Weak data makes a dollar to drop.
Additionally, trade friction worries hurt sentiment.
Trade war extends to Brazil and Argentina.
The dollar was a near to one-week low versus the yen on Tuesday. Moreover, against the euro, it was near the weakest in almost weeks, on concern about weak U.S. manufacturing data and signs in the U.S. trade war new fronts.
After the U.S. President Donald Trump announced tariffs on metal imports from Argentina and Brazil, sentiment also took a hit.
There are signs of improvement in recent U.S. economic data. The world’s largest economy stabilizes, says an unexpected decline in construction spending, and a fourth consecutive month of shrinking manufacturing activity.
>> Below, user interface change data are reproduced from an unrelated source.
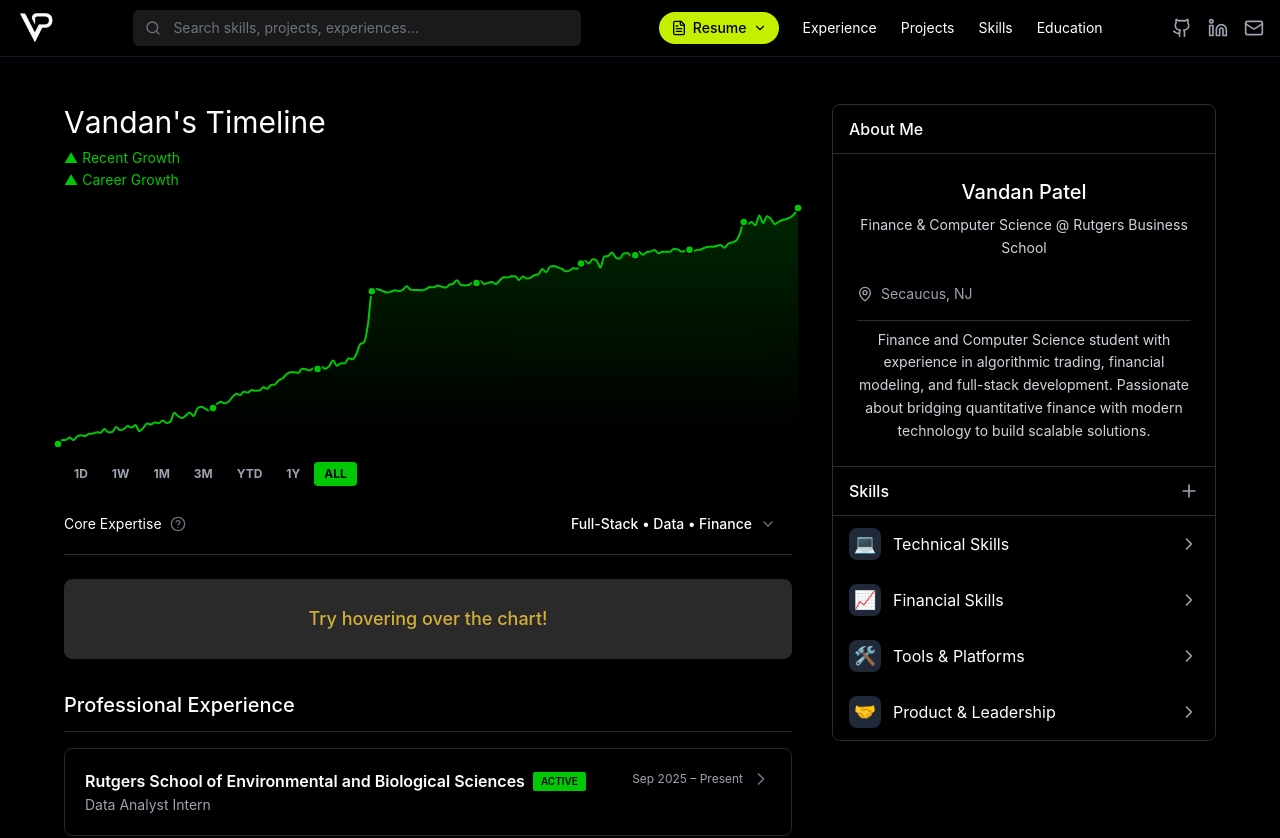
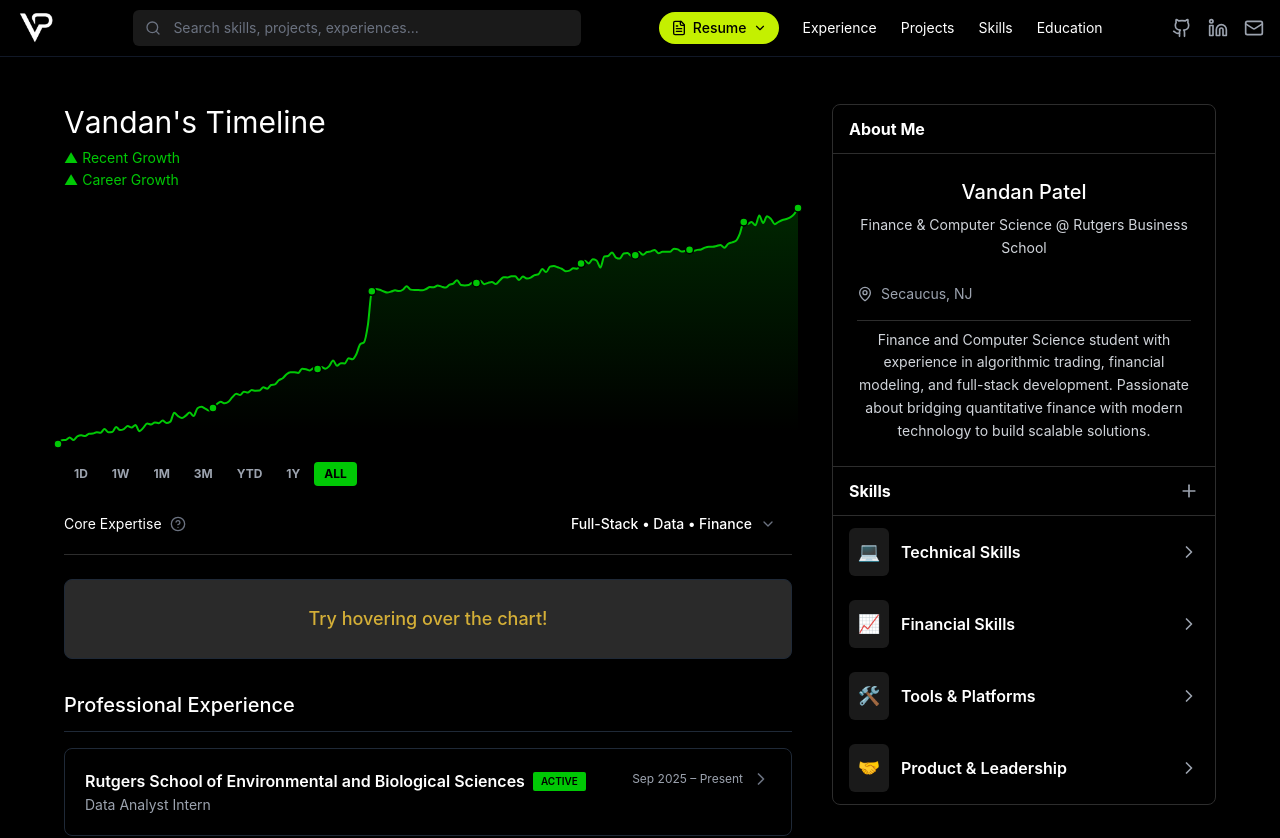
Before and after one commit to vp-27/portfolio, a React (Vite) app: page / in a window 1280 px wide. Shown: the top 838 px of the page. Built offline with nearby package versions, Linux system fonts and the light colour scheme.

Commit message:
abt skills

```diff
--- a/src/components/AboutAndSkills.tsx
+++ b/src/components/AboutAndSkills.tsx
@@ -59,7 +59,7 @@ export default function AboutAndSkills({ skillCategories, searchQuery = '' }: Ab
         {/* About Me Section */}
         <div className="border-b border-[#2D2D2D]">
           <div className="flex items-center border-b border-[#2D2D2D]">
-            <div className="flex-1 py-3 px-4 text-white font-medium text-left">
+            <div className="flex-1 py-3 px-4 text-white font-bold text-left">
               About Me
             </div>
           </div>
@@ -86,7 +86,7 @@ export default function AboutAndSkills({ skillCategories, searchQuery = '' }: Ab
         {/* Skills Section */}
         <div>
           <div className="flex items-center justify-between border-b border-[#2D2D2D] px-4 py-3">
-            <span className="text-white font-medium">Skills</span>
+            <span className="text-white font-bold">Skills</span>
             <button className="bg-transparent text-gray-400 hover:text-white transition-colors" aria-label="Add skill">
               <Plus className="w-5 h-5" />
             </button>
@@ -107,10 +107,10 @@ export default function AboutAndSkills({ skillCategories, searchQuery = '' }: Ab
                     className="w-full flex items-center justify-between px-4 py-3 bg-transparent hover:bg-[#1A1A1A] transition-colors"
                   >
                     <div className="flex items-center gap-3">
-                      <div className="w-8 h-8 bg-gray-800 rounded-lg flex items-center justify-center text-lg">
+                      <div className="w-10 h-12 bg-[#1A1A1A] rounded-md flex items-center justify-center text-lg">
                         {skillEmojis[category.icon] || '📦'}
                       </div>
-                      <span className="text-white">{category.name}</span>
+                      <span className="text-white font-semibold">{category.name}</span>
                     </div>
                     <motion.div
                       animate={{ rotate: isExpanded ? 90 : 0 }}
@@ -156,7 +156,7 @@ export default function AboutAndSkills({ skillCategories, searchQuery = '' }: Ab
       <div className="lg:hidden space-y-6">
         {/* About Me Card */}
         <div data-section="about">
-          <h2 className="text-xl font-medium mb-3 text-left">About Me</h2>
+          <h2 className="text-xl font-bold mb-3 text-left">About Me</h2>
           <div className="bg-[#0D0D0D] rounded-lg p-6">
             <div className="space-y-4">
               <div>
@@ -178,7 +178,7 @@ export default function AboutAndSkills({ skillCategories, searchQuery = '' }: Ab
 
         {/* Skills Card */}
         <div>
-          <h2 className="text-xl font-medium mb-3 text-left">Skills</h2>
+          <h2 className="text-xl font-bold mb-3 text-left">Skills</h2>
           <div className="bg-[#0D0D0D] rounded-lg border border-[#2D2D2D] overflow-hidden">
             {filteredSkillCategories.length === 0 && searchQuery ? (
               <p className="text-sm text-gray-400 text-center py-4 px-4">No skills match your search</p>
@@ -194,11 +194,11 @@ export default function AboutAndSkills({ skillCategories, searchQuery = '' }: Ab
                     className="w-full flex items-center justify-between px-4 py-4 bg-transparent hover:bg-[#1A1A1A] transition-colors"
                   >
                     <div className="flex items-center gap-4">
-                      <div className="w-16 h-16 bg-[#2D2D2D] rounded-2xl flex items-center justify-center text-3xl flex-shrink-0">
+                      <div className="w-14 h-16 bg-[#1A1A1A] rounded-2xl flex items-center justify-center text-3xl flex-shrink-0">
                         {skillEmojis[category.icon] || '📦'}
                       </div>
                       <div className="flex flex-col items-start">
-                        <span className="text-white text-base font-normal">{category.name}</span>
+                        <span className="text-white text-base font-semibold">{category.name}</span>
                         <span className="text-gray-500 text-sm">{category.skills.length} {category.skills.length === 1 ? 'item' : 'items'}</span>
                       </div>
                     </div>
```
Investors are worried about how the United States will finish the 16 month-long trade war with China. More tariffs on other countries’ goods will have an additional risk to the global economy.
Yukio Izhizuki, Daiwa Securities’ foreign exchange strategist, said that the weak data made a lot of people cut losses and give up dollar longs.
There is no reason to chase the dollar’s upside from here, but this may have run its course. Trade friction is a lingering threat, which is not suitable for the sentiment of the market.
Dollar Versus Other Currencies
On Tuesday in Asia, the dollar traded at 109.00 yen. It was close to its lowest in a week. Versus the euro after falling 0.56% on Monday, it was quoted at $1.1076. It is the most significant decline against the single currency since September 17.
The dollar index stood at 97.887 against a basket of six major currencies, having fallen by the most in six weeks on Monday.
Index of national factory activity fell 0.2 points to 48.1 in November, said the U.S. Institute for Supply Management on Monday. Reuters polled economists who anticipated a rise to 49.2 from 48.3 a month prior.
This is the situation of today’s market.